In the aftermath of the upsetting removal of prison populations from Tier 1B of vaccination in CA, and the horribleness of the Colorado debate over vaccinating in prisons, come more unscientific blends of public health and deservedness. Another version of this is the nauseating “inmates-before-Grandma” soundbite from Wisconsin. And today, we hear that Tennessee has scheduled its prison population last in line, because a state advisory panel tasked with deciding in what order residents should receive the COVID-19 vaccine, which acknowledged that prison populations were high-risk, concluded that prioritizing them for inoculation could be a “public relations nightmare.” Kimberly Kruesi and Jonathan Mattise of the Associated Press report:
Documents from the meetings of the Pandemic Vaccine Planning Stakeholder group, did, in fact, stress the importance of the general public seeing that inmates “are people” who should be treated as “part of the community” and “if untreated they will be a vector of general population transmission.” Yet the documents concede that providing the vaccine to inmates would result in “lots of media inquiries.”

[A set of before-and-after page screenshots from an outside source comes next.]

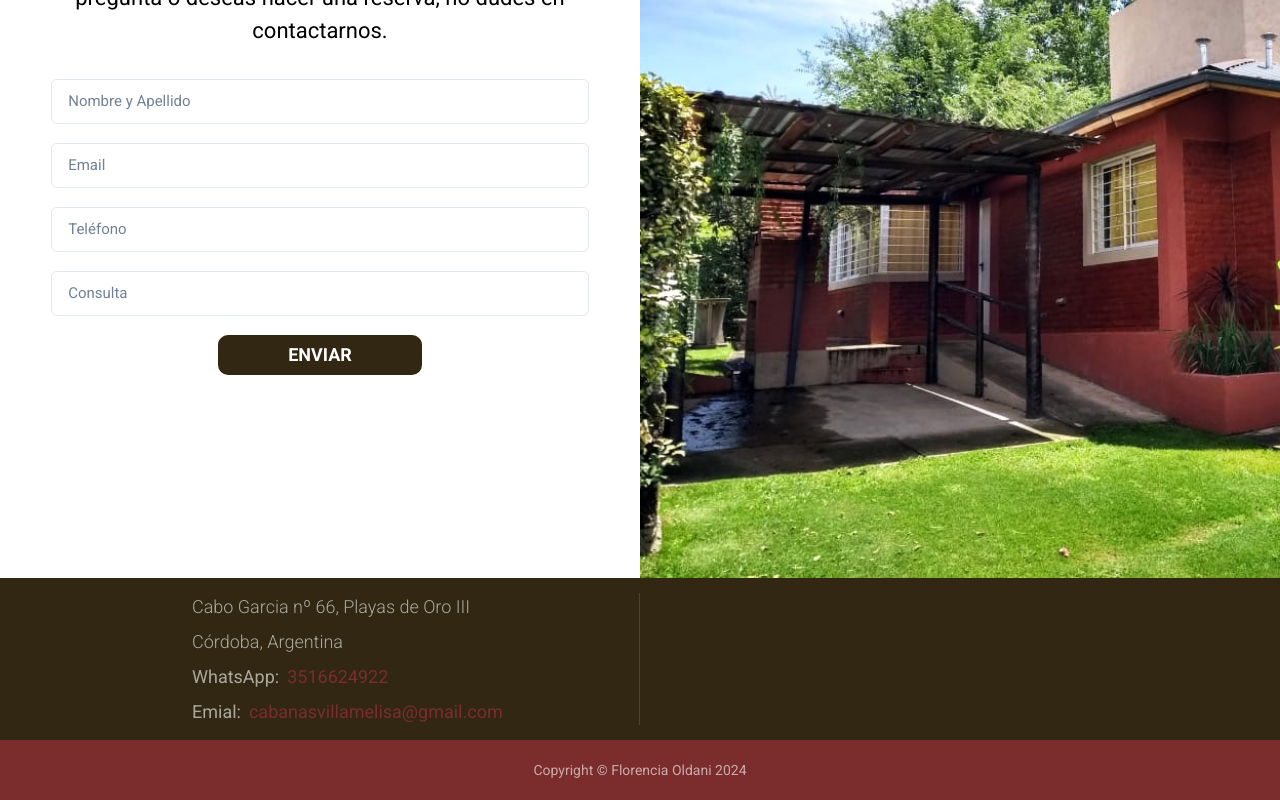
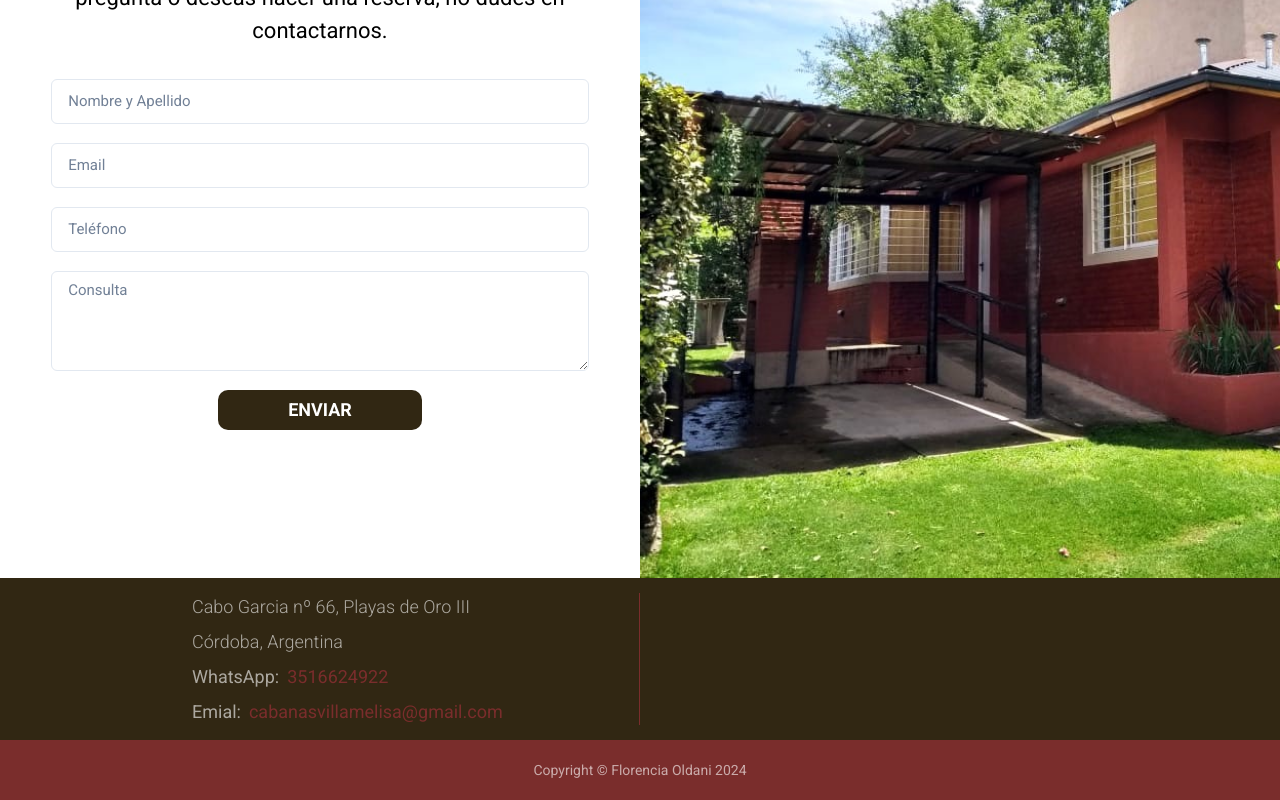
Before and after one commit to MFlorO/villa-melisa, a Next.js app: page /complejo in a window 1280 px wide. Shown: the part 1185-1985 px from the top of the page. Built offline with nearby package versions, Linux system fonts and the light colour scheme; no server answers.

Commit message:
fix message in form

```diff
--- a/src/components/ui/FormContact.tsx
+++ b/src/components/ui/FormContact.tsx
@@ -5,7 +5,7 @@ import emailjs from "@emailjs/browser";
 import { NEXT_PUBLIC_EMAILJS_PUBLIC_KEY, NEXT_PUBLIC_SERVICE_ID, NEXT_PUBLIC_TEMPLATE_ID } from "../../../env";
 import { useForm } from "react-hook-form";
 import InputForm from "./InputForm";
-import { Alert, AlertIcon, Button, Flex, Text } from "@chakra-ui/react";
+import { Alert, AlertIcon, Button, Flex, InputGroup, Text, Textarea } from "@chakra-ui/react";
 import Link from "next/link";
 
 type SubscriptionResult = {
@@ -32,7 +32,7 @@ const FormContact = () => {
         return
       }
 
-      //* 3.Crear el objeto que `emailjs.send` espera recibir.
+      //* 3.Crear el objeto que `emailjs` espera recibir.
       const templateParams = {
         user_name: values.user_name,
         user_email: values.user_email,
@@ -99,12 +99,23 @@ const FormContact = () => {
                 })}
               />
 
-              <InputForm id='message' type='text' label='Consulta' errors={errors}
-                register={register('message', {
-                  required: "Este campo es obligatorio",
-                  minLength: { value: 10, message: 'La consulta debe contener más de 10 caracteres' }
-                })}
-              />
+              <Flex w="100%" direction="column">
+                <InputGroup>
+                  <Textarea id='message' w="100%" h={{ base: "70px", sm: "100px" }} placeholder='Consulta' variant="outline"
+                    color="black" fontSize={{ base: "11px", sm: "15px" }} resize="vertical"
+                    {
+                      ...register('message', {
+                      required: "Este campo es obligatorio",
+                      minLength: { value: 10, message: 'La consulta debe contener más de 10 caracteres' }
+                      })
+                    }
+                    errorBorderColor="red"
+                  />
+                </InputGroup>
+                <Flex color="red" fontFamily="Montserrat" fontSize={{ base: "12px", sm: "14px" }} mt="3px">
+                  {typeof errors["message"]?.message === "string" && errors["message"].message}
+                </Flex>
+              </Flex>
 
               {/* MENSAJES DE ALERTA */}
               {subscriptionResult && (
--- a/src/components/ui/InputForm.tsx
+++ b/src/components/ui/InputForm.tsx
@@ -1,4 +1,4 @@
-import { Flex, FormLabel, Input, InputGroup } from "@chakra-ui/react"
+import { Flex, Input, InputGroup } from "@chakra-ui/react"
 
 interface Props {
   label: string,
```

The panel comprises roughly 40 public health agencies, lawmakers, health care coalitions, emergency management and other organizations. Because it serves in an advisory capacity it is not required under Tennessee law to meet publicly, and no audio recordings of the meetings exist, according to the Department of Health. The AP obtained the meeting notes through a public records request.
According to the documents, the group first met, virtually, on Sept. 22, before vaccines were available. Tennessee’s incarcerated population came up during that meeting, when the committee talked about populations that may have been overlooked.
“Understand it would be a (public relations) nightmare but a possible liability to the state,” states one document, which is not attributed to anyone by name.
Later, in December, when the group met to discuss moving up certain age groups, as well as teachers, inmates were once again considered.
“If we get hit hard in jails it affects the whole community. Disease leaves corrections facilities and reenters general society as inmates cycle out of their sentencing,” the document reads, adding that when inmates get the disease “it is the taxpayers that have to absorb the bill for treatment.”
Ultimately, corrections workers and jailers were bumped up to one of the earliest slots, alongside first responders. Meanwhile, inmates remained in the last eligible group. Even now, senior inmates who may qualify under the state’s age qualifications are still not getting immunized.
I’m not only disgusted, but puzzled. Do people in Tennessee (and Wisconsin, and Colorado, and apparently now California) not understand (1) how prisons work or (2) how contagion spreads? Chapter 5 of our book-in-progress Fester: Carceral Permeability and the California COVID-19 Prison Disaster relies on modeling, some our own based on primary data and some developed by others, to show that tackling the outbreaks in prisons should be a priority not just from a humanitarian standpoint, but also from a sheer selfish perspective.
Consider the graph above, which shows infections over time in three groups of California counties: Counties with prisons in them, counties within 20 miles of prisons, and counties farther away. The waves of infection are clearly visible, not only in the sense that more distant counties have fewer cases, but also in that the outbreaks there occur later.
Consider also this more general graph of CDCR infections and overall state infections:
Our data shows that peaks in state infections closely follow (by “closely” we mean, a delay of about 14 days) peaks in prison infections. We can also show that the number of CDCR facilities within a given county correlates with the infection rate in the county:
Over the last few days, people of various political persuasions have talked with me about this, making some variation or other of the argument that “taxpaying, honest folks should be first in line.” Rather than launching into schoolmarmish scolding of their morals (tempting as it was), all I did was show them these three graphs. Vaccinating “inmates-before-Grandma” does not mean “inmates-at-the-expense-of-Grandma.” Eliminating Petri dishes for the virus is beneficial to everyone.